Send to

Choose Destination
See comment in PubMed Commons below
Am J Med Genet A. 2003 Aug 30;121A(2):159-62.

Prostate cancer is part of the hereditary non-polyposis colorectal cancer (HNPCC) tumor spectrum.

Author information

Clinic of Digestive Surgery, Geneva University Hospital, Geneva, Switzerland.


The recognized urologic tumor spectrum in hereditary non-polyposis colon cancer includes ureteral and renal pelvis malignancies. Here, we report a family in which the proband, who had three metachronous adenocarcinomas of the colon and rectum (at ages 54, 57, and 60), presented with an adenocarcinoma of the prostate at age 61. Immunohistochemical (IHC) staining of colonic, rectal, and prostatic tumor tissues demonstrated lack of expression of both MSH2 and MSH6. Accordingly, microsatellite instability (MSI) was found in the rectal, colonic, and prostatic tumors. The kindred complies with the Amsterdam criteria for HNPCC, as five members over three generations had colorectal cancer.
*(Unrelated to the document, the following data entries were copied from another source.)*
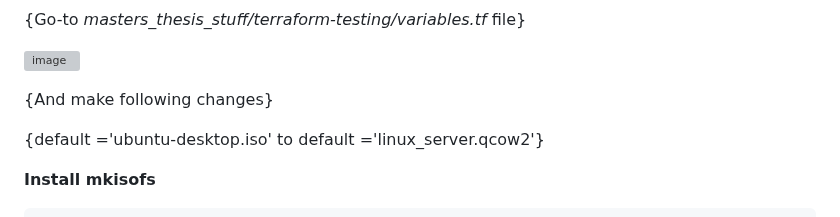
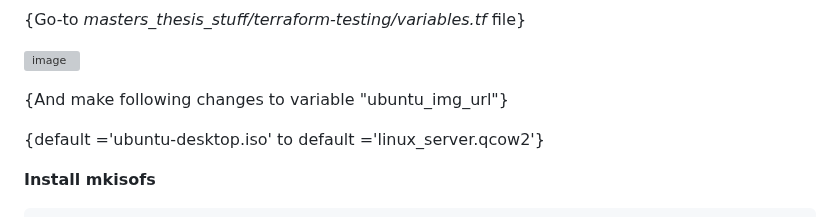
Before and after one commit to HenryPol14/CloudAndNetworkSecurity, a Markdown page: 1. Network Security/README.md, the part around the change. Drawn GitHub-style; grey boxes are pictures that could not be loaded.

```diff
--- a/1. Network Security/README.md
+++ b/1. Network Security/README.md
@@ -162,7 +162,7 @@ DOWNLOAD LINKS [Click here and append filename at the end of link to download th
 
 ![image](https://github.com/ouspg/CloudAndNetworkSecurity/assets/113350302/c0c11c63-2b2a-414f-bf86-8b55ab9cf34f)
 
-{And make following changes}
+{And make following changes to variable "ubuntu_img_url"}
 
 {default ='ubuntu-desktop.iso' to default ='linux_server.qcow2'}
 
```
Molecular investigations were initiated when the proband's son presented with an adenocarcinoma of the colon at age 35. Southern blotting analysis of genomic DNA led to identification of a novel genomic deletion encompassing exon 5 of the MSH2 gene. Although prostate cancer has occasionally been described in HNPCC families, to the best of our knowledge, this is the first report where the MSI and IHC analysis of the prostatic adenomcarcinoma clearly link its aetiology to the germline mismatch repair mutation. Hence, prostate cancer should be included in the HNPCC tumor spectrum.

[Indexed for MEDLINE]
PubMed Commons home

PubMed Commons

How to join PubMed Commons

    Supplemental Content

    Full text links

    Icon for Wiley
    Loading ...
    Support Center